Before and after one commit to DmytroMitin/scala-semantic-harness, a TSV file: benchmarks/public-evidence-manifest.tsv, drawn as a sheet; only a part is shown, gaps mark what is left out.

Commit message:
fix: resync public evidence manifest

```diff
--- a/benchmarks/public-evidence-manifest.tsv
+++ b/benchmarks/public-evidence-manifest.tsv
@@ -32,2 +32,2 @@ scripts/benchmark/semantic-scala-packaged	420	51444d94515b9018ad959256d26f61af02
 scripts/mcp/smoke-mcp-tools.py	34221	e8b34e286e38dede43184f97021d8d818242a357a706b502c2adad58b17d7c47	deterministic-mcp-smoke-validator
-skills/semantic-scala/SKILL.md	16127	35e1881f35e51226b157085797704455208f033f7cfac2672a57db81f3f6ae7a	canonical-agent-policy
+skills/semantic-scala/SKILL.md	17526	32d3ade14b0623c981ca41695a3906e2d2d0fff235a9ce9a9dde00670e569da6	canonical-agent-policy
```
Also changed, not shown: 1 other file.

==

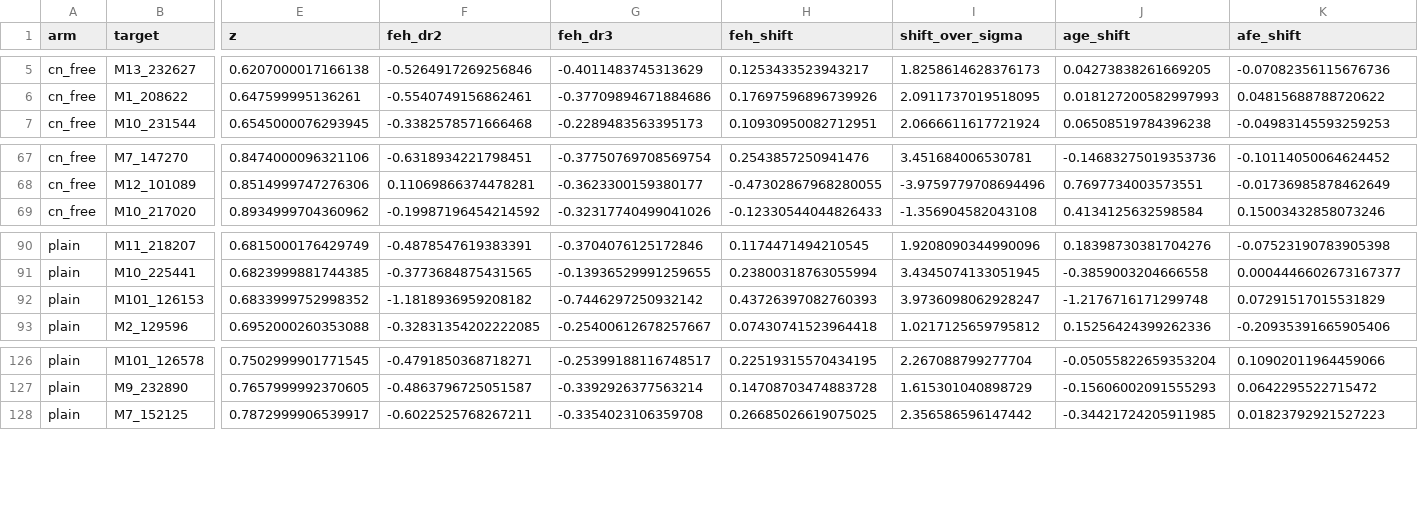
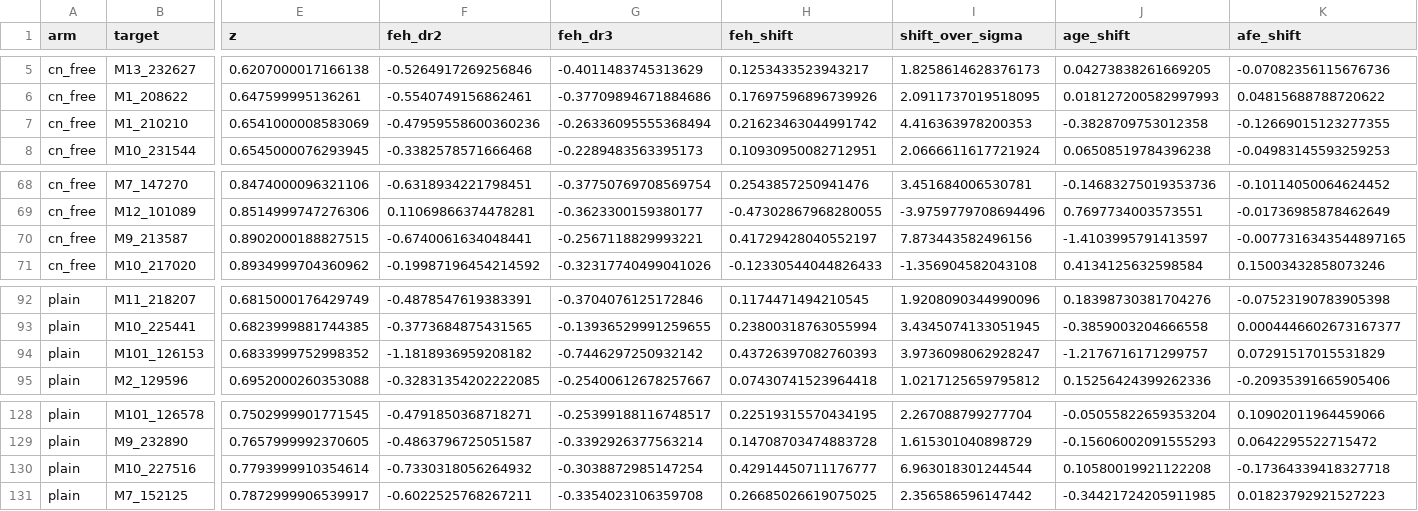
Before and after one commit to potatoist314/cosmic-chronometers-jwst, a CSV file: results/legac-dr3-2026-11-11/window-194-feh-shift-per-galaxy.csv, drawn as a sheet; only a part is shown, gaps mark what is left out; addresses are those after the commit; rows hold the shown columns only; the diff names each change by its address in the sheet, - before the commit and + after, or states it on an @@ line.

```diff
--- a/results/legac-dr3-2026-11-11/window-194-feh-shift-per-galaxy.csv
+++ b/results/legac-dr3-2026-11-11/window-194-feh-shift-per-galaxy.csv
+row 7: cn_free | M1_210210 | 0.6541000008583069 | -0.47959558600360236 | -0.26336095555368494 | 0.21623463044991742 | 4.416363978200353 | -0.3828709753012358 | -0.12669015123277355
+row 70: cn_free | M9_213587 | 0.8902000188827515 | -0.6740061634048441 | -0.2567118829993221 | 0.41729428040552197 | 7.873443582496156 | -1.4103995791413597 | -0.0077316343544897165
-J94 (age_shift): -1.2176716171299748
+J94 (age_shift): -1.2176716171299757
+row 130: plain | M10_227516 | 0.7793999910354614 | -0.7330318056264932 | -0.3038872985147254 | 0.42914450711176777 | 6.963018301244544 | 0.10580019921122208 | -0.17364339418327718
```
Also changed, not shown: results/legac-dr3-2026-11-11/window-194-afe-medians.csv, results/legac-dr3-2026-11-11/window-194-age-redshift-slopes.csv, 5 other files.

==

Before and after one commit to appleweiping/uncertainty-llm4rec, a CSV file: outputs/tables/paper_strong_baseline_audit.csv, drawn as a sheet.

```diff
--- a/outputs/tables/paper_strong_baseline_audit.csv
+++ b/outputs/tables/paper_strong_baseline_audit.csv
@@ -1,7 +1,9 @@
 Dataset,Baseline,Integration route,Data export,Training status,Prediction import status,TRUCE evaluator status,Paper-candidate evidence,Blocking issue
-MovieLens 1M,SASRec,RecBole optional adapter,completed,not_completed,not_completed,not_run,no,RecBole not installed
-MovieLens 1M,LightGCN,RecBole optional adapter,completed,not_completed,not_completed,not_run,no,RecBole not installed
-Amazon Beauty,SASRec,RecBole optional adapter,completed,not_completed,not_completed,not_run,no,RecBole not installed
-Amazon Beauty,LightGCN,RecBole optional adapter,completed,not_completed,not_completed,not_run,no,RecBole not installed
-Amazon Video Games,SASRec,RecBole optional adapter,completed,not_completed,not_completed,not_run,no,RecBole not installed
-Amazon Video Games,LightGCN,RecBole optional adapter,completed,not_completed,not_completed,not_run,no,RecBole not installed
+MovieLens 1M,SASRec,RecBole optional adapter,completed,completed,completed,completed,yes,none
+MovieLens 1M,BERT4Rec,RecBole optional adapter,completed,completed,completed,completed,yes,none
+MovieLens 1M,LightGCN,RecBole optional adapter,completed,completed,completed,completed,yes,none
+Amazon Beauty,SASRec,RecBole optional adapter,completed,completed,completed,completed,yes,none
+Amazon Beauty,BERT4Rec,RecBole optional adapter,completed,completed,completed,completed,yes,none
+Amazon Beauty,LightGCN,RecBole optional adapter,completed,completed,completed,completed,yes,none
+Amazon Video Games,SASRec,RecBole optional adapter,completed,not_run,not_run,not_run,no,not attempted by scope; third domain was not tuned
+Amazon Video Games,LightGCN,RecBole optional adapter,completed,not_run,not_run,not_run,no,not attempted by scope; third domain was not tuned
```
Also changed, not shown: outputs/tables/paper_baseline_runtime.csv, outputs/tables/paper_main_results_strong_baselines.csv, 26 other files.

> **DIRECTIONS FOR THIS TASK**: All lines of the material that contain the word "Beauty" should be listed.

> **COMPLETED TASK**:
-Amazon Beauty,SASRec,RecBole optional adapter,completed,not_completed,not_completed,not_run,no,RecBole not installed
-Amazon Beauty,LightGCN,RecBole optional adapter,completed,not_completed,not_completed,not_run,no,RecBole not installed
+Amazon Beauty,SASRec,RecBole optional adapter,completed,completed,completed,completed,yes,none
+Amazon Beauty,BERT4Rec,RecBole optional adapter,completed,completed,completed,completed,yes,none
+Amazon Beauty,LightGCN,RecBole optional adapter,completed,completed,completed,completed,yes,none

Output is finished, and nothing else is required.